Every line with the string "true" should be copied from the data.

[Stored items from a collection]
______

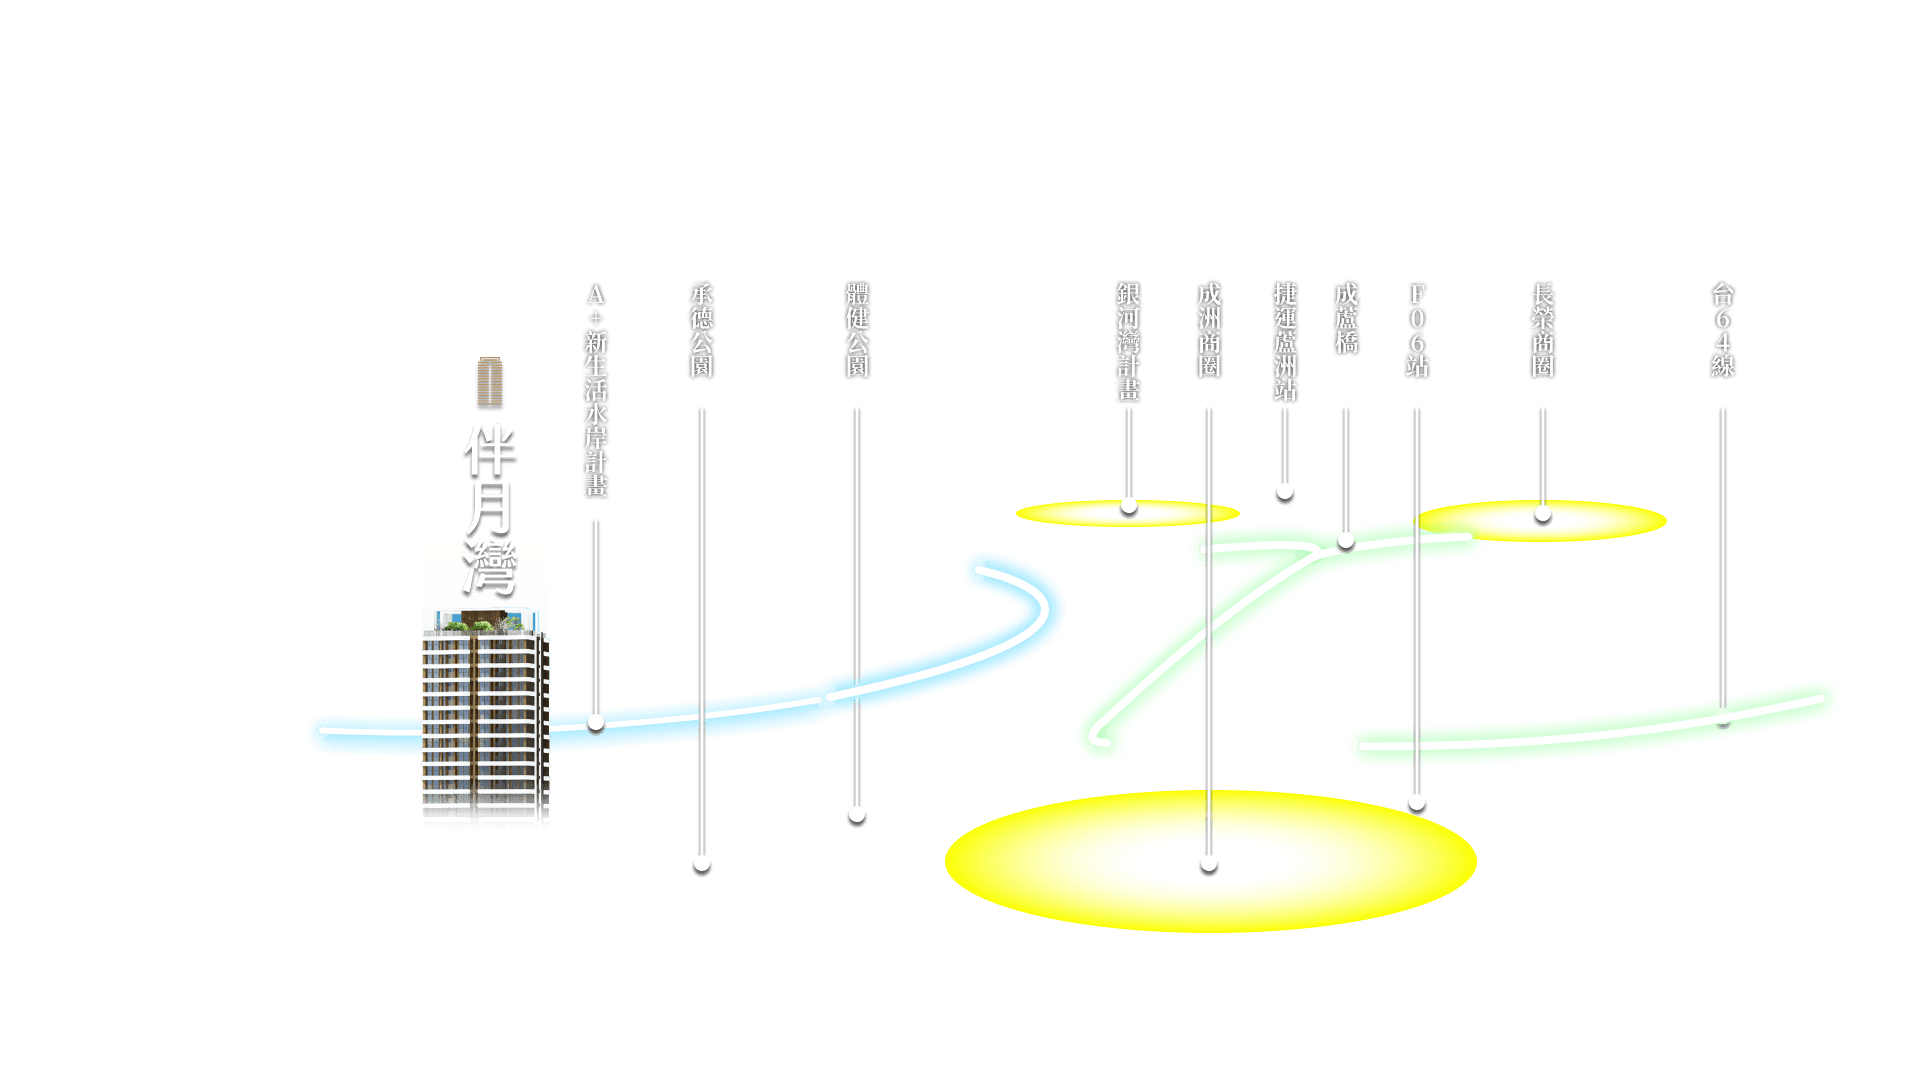
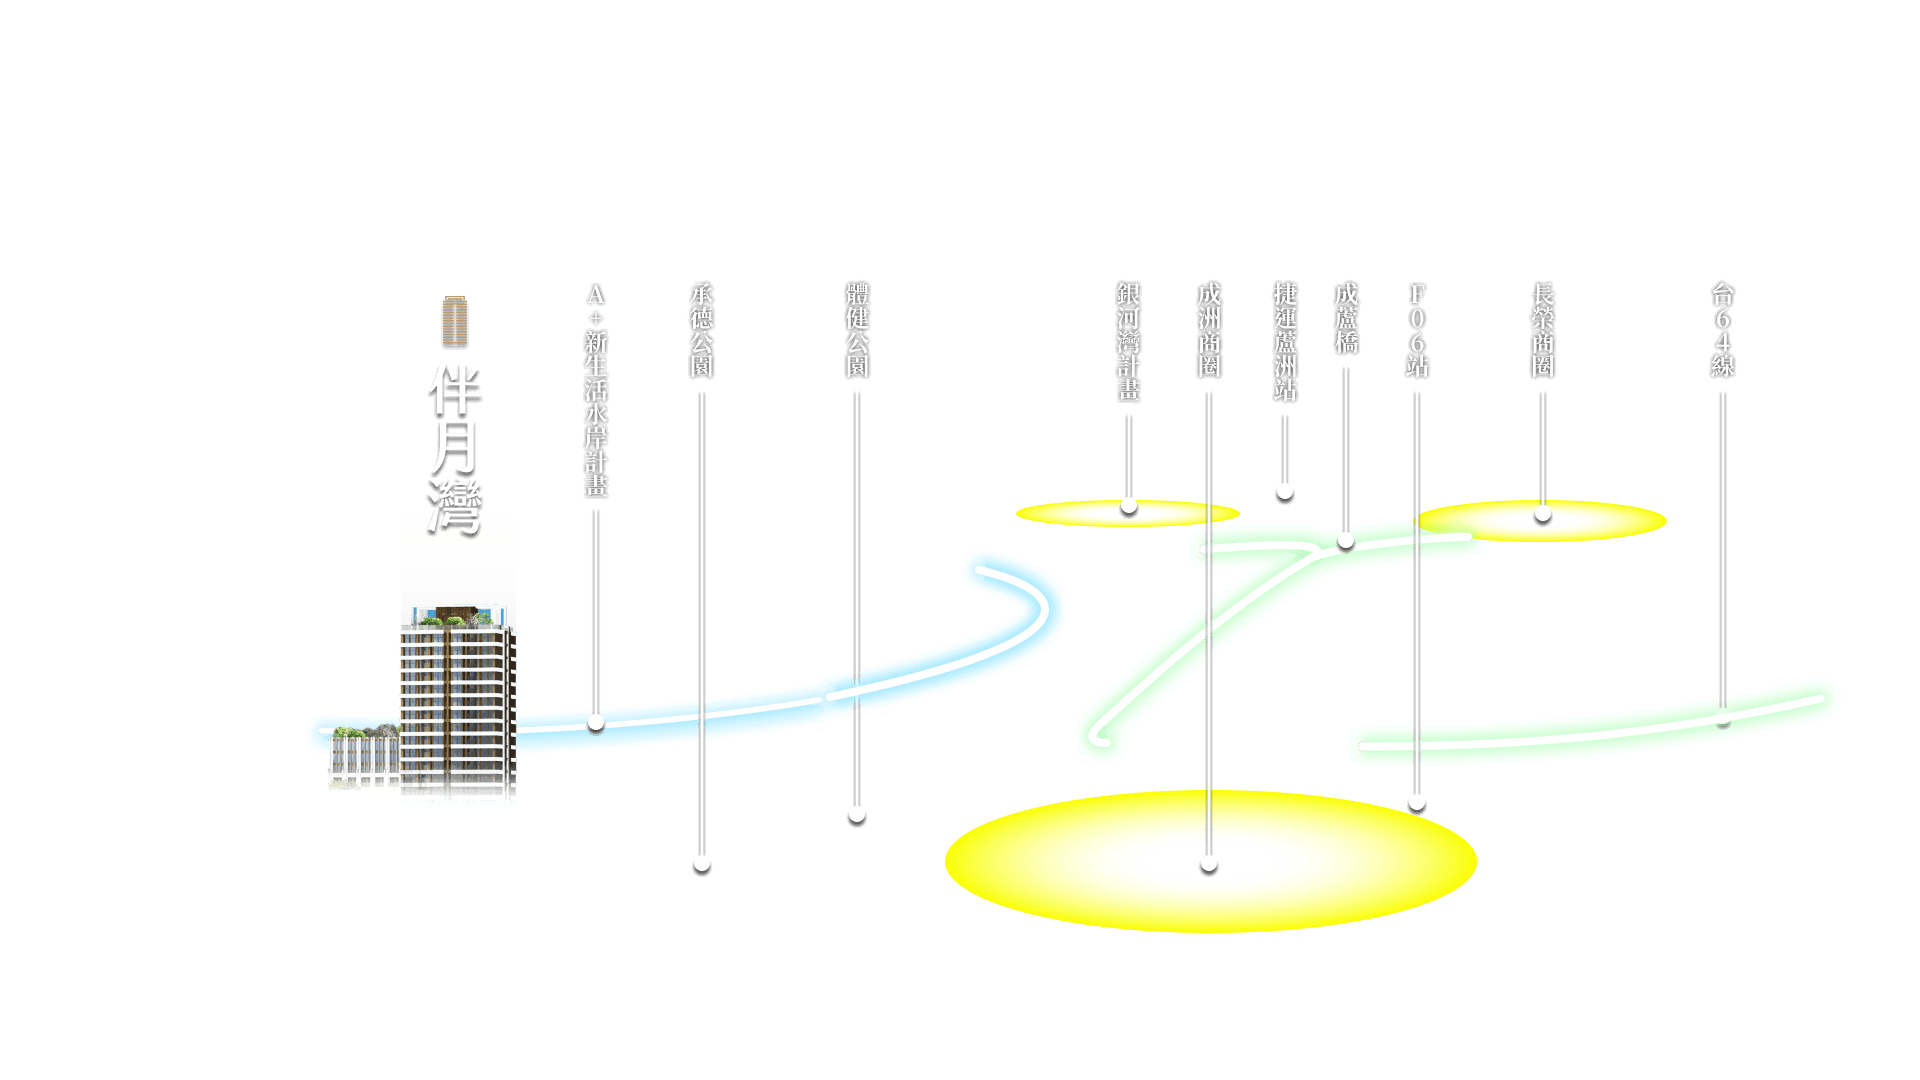
WV

Changed region(s): [[0.1562, 0.275, 0.3125, 0.7639]]

diff --git a/src/components/GodModView.vue b/src/components/GodModView.vue
@@ -2,6 +2,7 @@
   <div class="GodModView with-mask">
     <div class="view" ref="view">
       <img ref="viewImg" class="view-img" v-lazy :temp="bgUrl" alt="" />
+      <img ref="viewImg" class="view-img2" v-lazy :temp="bgUrl2" alt="" v-if="!isMobile" />
       <div class="view-hand" ref="viewHand" v-if="isMobile">
         <img v-lazy :temp="swipeUrl" alt="" />
       </div>
@@ -19,6 +20,7 @@
     width: 100%;
     overflow: hidden;
     cursor: ew-resize;
+    position: relative;
 
     .view-hand {
       position: absolute;
@@ -45,6 +47,11 @@
     .view-img {
       height: 100%;
       max-width: unset;
+    }
+    .view-img2{position: absolute;
+    left: 0;top: 0;
+    width: 100%;height: 100%;
+    object-fit: cover;
     }
   }
 }
@@ -91,7 +98,7 @@ export default {
       autoScrollView: true, //是否自動調整鳥瞰圖至建案位置 (手機板)
       autoScrollViewOffset: 150, //自動調整偏移微調
       viewAspectRatioPercentage: isMobile ? "150" : "46.82", // 鳥瞰圖比例 高÷寬×100
-      // bgUrl: require("@/projects/ruo/s2/bg.jpg"), //置換圖片路徑即可
+      bgUrl2: require('@/projects/wv/s3/view_t.png'), //置換圖片路徑即可
       swipeUrl: require("@/projects/wv/s3/swipe.svg"), //置換圖片路徑即可
     };
   },

diff --git a/src/components/Order.vue b/src/components/Order.vue
@@ -149,7 +149,6 @@
       </div>
       <img
         class="orderlogo"
-        v-if="!isMobile"
         src="@/projects/wv/logo.svg"
         alt=""
         srcset=""
@@ -651,6 +650,15 @@ img{position: absolute;animation: op 2s ease-in-out infinite alternate;opacity: 
     bottom: 1000px;
     transform: scale(1.5);
   }
+.orderlogo {
+  position: relative;
+  width: size-m(230);
+ //bottom: 940px;
+ // left: 50%;
+  //margin-left: size(-165);
+  margin: 0 auto 110vw;
+  z-index: 11;
+}
 
   .contact1 {
     left: -#{size-m(80)};
@@ -706,9 +714,6 @@ img{position: absolute;animation: op 2s ease-in-out infinite alternate;opacity: 
     }
     .order-top {
       background-image: $order_bg_image_m;
-      background-size: contain;
-    //  background-position: top;
-      background-repeat: repeat;
     background-position: 0 calc(100% - 508px );
       // top: 10vw;
       padding-bottom: 0;
@@ -718,7 +723,7 @@ img{position: absolute;animation: op 2s ease-in-out infinite alternate;opacity: 
     .order {
       width: 85% !important;
       padding: 0;
-    margin: 0 auto 150vw;
+    margin: 0 auto 20vw;
     }
 
     .form {

diff --git a/src/projects/wv/s7.vue b/src/projects/wv/s7.vue
@@ -102,9 +102,10 @@
       .caption {
         position: absolute;
         font-size: size(14);
-        right: size(18);
-        bottom: size(12);
+        right: 1.28em;
+        bottom:0.86em;
         color: #fff;
+        text-shadow: 0 0 0.2em #000;
       }
     }
   }
@@ -213,11 +214,7 @@
         background-size: cover;
         background-position: center;
         .caption {
-          position: absolute;
           font-size: size-m(14);
-          right: size-m(18);
-          bottom: size-m(12);
-          color: #fff;
         }
       }
     }
@@ -343,8 +340,8 @@ export default {
       ],
       captions: [
         '3D外觀合成圖',
-        '空中花園示意圖',
         '中庭示意圖',
+        '空中花園示意圖',
       ]
     };
   },

diff --git a/src/projects/wv/s4.vue b/src/projects/wv/s4.vue
@@ -142,8 +142,10 @@
       .caption {
         position: absolute;
         font-size: size(14);
-        right: size(12);
-        bottom: size(12);
+        right: 0.86em;
+        bottom:0.86em;
+        color: #fff;
+        text-shadow: 0 0 0.2em #000;
       }
     }
   }
@@ -202,11 +204,7 @@
           cursor: pointer;
         }
         .caption {
-          position: absolute;
           font-size: size-m(14);
-          right: size-m(12);
-          bottom: size-m(12);
-          color: #fff;
         }
       }
     }
@@ -261,7 +259,7 @@ export default {
       ],
       captions: [
         '副都心站',
-        '蘆洲站',
+        '副都心站',
         '蘆洲站'
       ]
     };

diff --git a/src/projects/wv/s3.vue b/src/projects/wv/s3.vue
@@ -9,9 +9,10 @@
         "
       />
     </div>
+    <!--
     <div class="vtitle" v-if="!isMobile" data-aos="fade" data-aos-delay="200">
       <img src="@/projects/wv/s3/view_t.png" alt="" srcset="" />
-    </div>
+    </div> -->
     <div class="t" v-if="!isMobile">
       <div class="left">
         <img

diff --git a/contact-form.php b/contact-form.php
@@ -1,5 +1,4 @@
 <?php
-
 #下3段式抓 為案件編號 $case_code
 #$case_code_test 是用來判斷是否為1的測試頁
 #$case_code = "jw";特殊案使用
@@ -23,12 +22,6 @@ $phone        = isset($_POST['phone']) ? $_POST['phone'] : '';
 $user_email   = isset($_POST['email']) ? $_POST['email'] : '';
 $city         = isset($_POST['city']) ? $_POST['city'] : '';
 $area         = isset($_POST['area']) ? $_POST['area'] : '';
-$gender       = isset($_POST['gender']) ? $_POST['gender'] : '';
-$infosource   = isset($_POST['infosource']) ? $_POST['infosource'] : '';
-$parking      = isset($_POST['parking']) ? $_POST['parking'] : '';
-$houseStyle   = isset($_POST['houseStyle']) ? $_POST['houseStyle'] : '';
-$room         = isset($_POST['room']) ? $_POST['room'] : '';
-$contacttime  = isset($_POST['contacttime']) ? $_POST['contacttime'] : '';
 $msg          = isset($_POST['msg']) ? $_POST['msg'] : '';
 $utm_source   = isset($_POST['utm_source']) ? $_POST['utm_source'] : '';
 $utm_medium   = isset($_POST['utm_medium']) ? $_POST['utm_medium'] : '';
@@ -37,7 +30,7 @@ $utm_campaign = isset($_POST['utm_campaign']) ? $_POST['utm_campaign'] : '';
 $datetime     = date("Y-m-d H:i:s", mktime(date('H'), date('i'), date('s'), date('m'), date('d'), date('Y')));
 
 # 鳳翔 fs 客製資料：房型
-$house        = isset($_POST['house']) ? $_POST['house'] : '';
+$room_type        = isset($_POST['room_type']) ? $_POST['room_type'] : '';
 
 # 好站 hj 客製資料：可聯絡時間
 $time_start        = isset($_POST['time_start']) ? $_POST['time_start'] : '';
@@ -80,6 +73,11 @@ if ($utm_campaign == '') {
 
 $datetime = date("Y-m-d H:i:s", mktime(date('H'), date('i'), date('s'), date('m'), date('d'), date('Y')));
 # 不同版本前端相容 End
+
+# PDO DB 連線 Start
+$pdo = new pdo('mysql:host=localhost;dbname=htw_web', 'htw', '748aSgl5Ni');
+$pdo->exec("SET NAMES 'utf8'");
+# PDO DB 連線 End
 
 $bCheck = true; //信件檢查
 
@@ -253,11 +251,7 @@ $mail->From = "noreply@h35.tw"; //設定寄件者信箱
 $mail->FromName = $case_name . " - 官網網站"; //設定寄件者姓名
 
 $mail->Subject = $case_name . " - 官網網站"; //設定郵件標題
-$mail->Body = "網站：https://" . $src . "/<BR>姓名：" . $name . "<BR>手機：" . $phone . "<BR>居住城市：" . $city . "<BR>居住地區：" . $area . "<BR>留言：" . $msg . "<BR>備註：" . "<BR><BR>填表日期：" . $datetime . "<BR>廣告來源：" . $utm_source . "<BR>廣告媒介：" . $utm_medium . "<BR>廣告名稱：" . $utm_campaign . "<BR>廣告內容：" . $utm_content; //設定郵件內容
-$mail->IsHTML(true); //設定郵件內容為HTML
-
-$tomail_arr = explode(",", $tomail);
-
+$mail->Body = "網站：https://" . $src . "/<BR>姓名：" . $name . "<BR>電話：" . $phone . "<BR>城市：" . $city . $area . "<BR>需求房型：". $room_type ."<BR>留言：" . $msg . "<BR><BR>填表日期：" . $datetime . "<BR>廣告來源：" . $utm_source . "<BR>廣告媒介：" . $utm_medium . "<BR>廣告名稱：" . $utm_campaign . "<BR>廣告內容：" . $utm_content; //設定郵件內容
 $mail->IsHTML(true); //設定郵件內容為HTML
 
 $tomail_arr = explode(",", $tomail);
@@ -275,7 +269,8 @@ if ($bCheck == true) { //if start
         $url .= "&email=" . $user_email;
         $url .= "&city=" . $city;
         $url .= "&area=" . $area;
-        $url .= "&message=" . "留言：" . $msg;
+        $url .= "&room_type=" . $room_type;
+        $url .= "&message=".$msg;
         $url .= "&utm_source=" . $utm_source;
         $url .= "&utm_medium=" . $utm_medium;
         $url .= "&utm_content=" . $utm_content;

diff --git a/index.php b/index.php
@@ -1,0 +1,1 @@
+<!DOCTYPE html><html lang=zh_TW><head><meta charset=utf-8><meta http-equiv=X-UA-Compatible content="IE=edge"><meta name=viewport content="width=device-width,initial-scale=1"> <?php include('head.php'); ?> <!--[if IE]><link rel="icon" href="/favicon.png" /><![endif]--><link href=/css/app.17677504.css rel=preload as=style><link href=/css/chunk-vendors.4d31623c.css rel=preload as=style><link href=/js/app.4fbe106f.js rel=preload as=script><link href=/js/chunk-vendors.df546d1b.js rel=preload as=script><link href=/css/chunk-vendors.4d31623c.css rel=stylesheet><link href=/css/app.17677504.css rel=stylesheet><link rel=icon type=image/png sizes=32x32 href=/img/icons/favicon-32x32.png><link rel=icon type=image/png sizes=16x16 href=/img/icons/favicon-16x16.png><link rel=manifest href=/manifest.json><meta name=theme-color content=#4DBA87><meta name=apple-mobile-web-app-capable content=no><meta name=apple-mobile-web-app-status-bar-style content=default><meta name=apple-mobile-web-app-title content=vue-house><link rel=apple-touch-icon href=/img/icons/apple-touch-icon-152x152.png><link rel=mask-icon href=/img/icons/safari-pinned-tab.svg color=#4DBA87><meta name=msapplication-TileImage content=/img/icons/msapplication-icon-144x144.png><meta name=msapplication-TileColor content=#000000></head><body><noscript><strong>We're sorry but vue-house doesn't work properly without JavaScript enabled. Please enable it to continue.</strong></noscript><div id=app></div><div id=fb-root></div><script async defer crossorigin=anonymous src="https://connect.facebook.net/zh_TW/sdk.js#xfbml=1&version=v3.2&appId=542185515968935&autoLogAppEvents=1"></script><link rel=stylesheet type=text/css href=//cdn.jsdelivr.net/npm/slick-carousel@1.8.1/slick/slick.css><script src="https://www.google.com/recaptcha/api.js?onload=vueRecaptchaApiLoaded&render=explicit" async defer></script><script src=/js/chunk-vendors.df546d1b.js></script><script src=/js/app.4fbe106f.js></script></body></html>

______

◆ **Exercise solution**:
       autoScrollView: true, //是否自動調整鳥瞰圖至建案位置 (手機板)
 $bCheck = true; //信件檢查
-$mail->IsHTML(true); //設定郵件內容為HTML
 $mail->IsHTML(true); //設定郵件內容為HTML
@@ -275,7 +269,8 @@ if ($bCheck == true) { //if start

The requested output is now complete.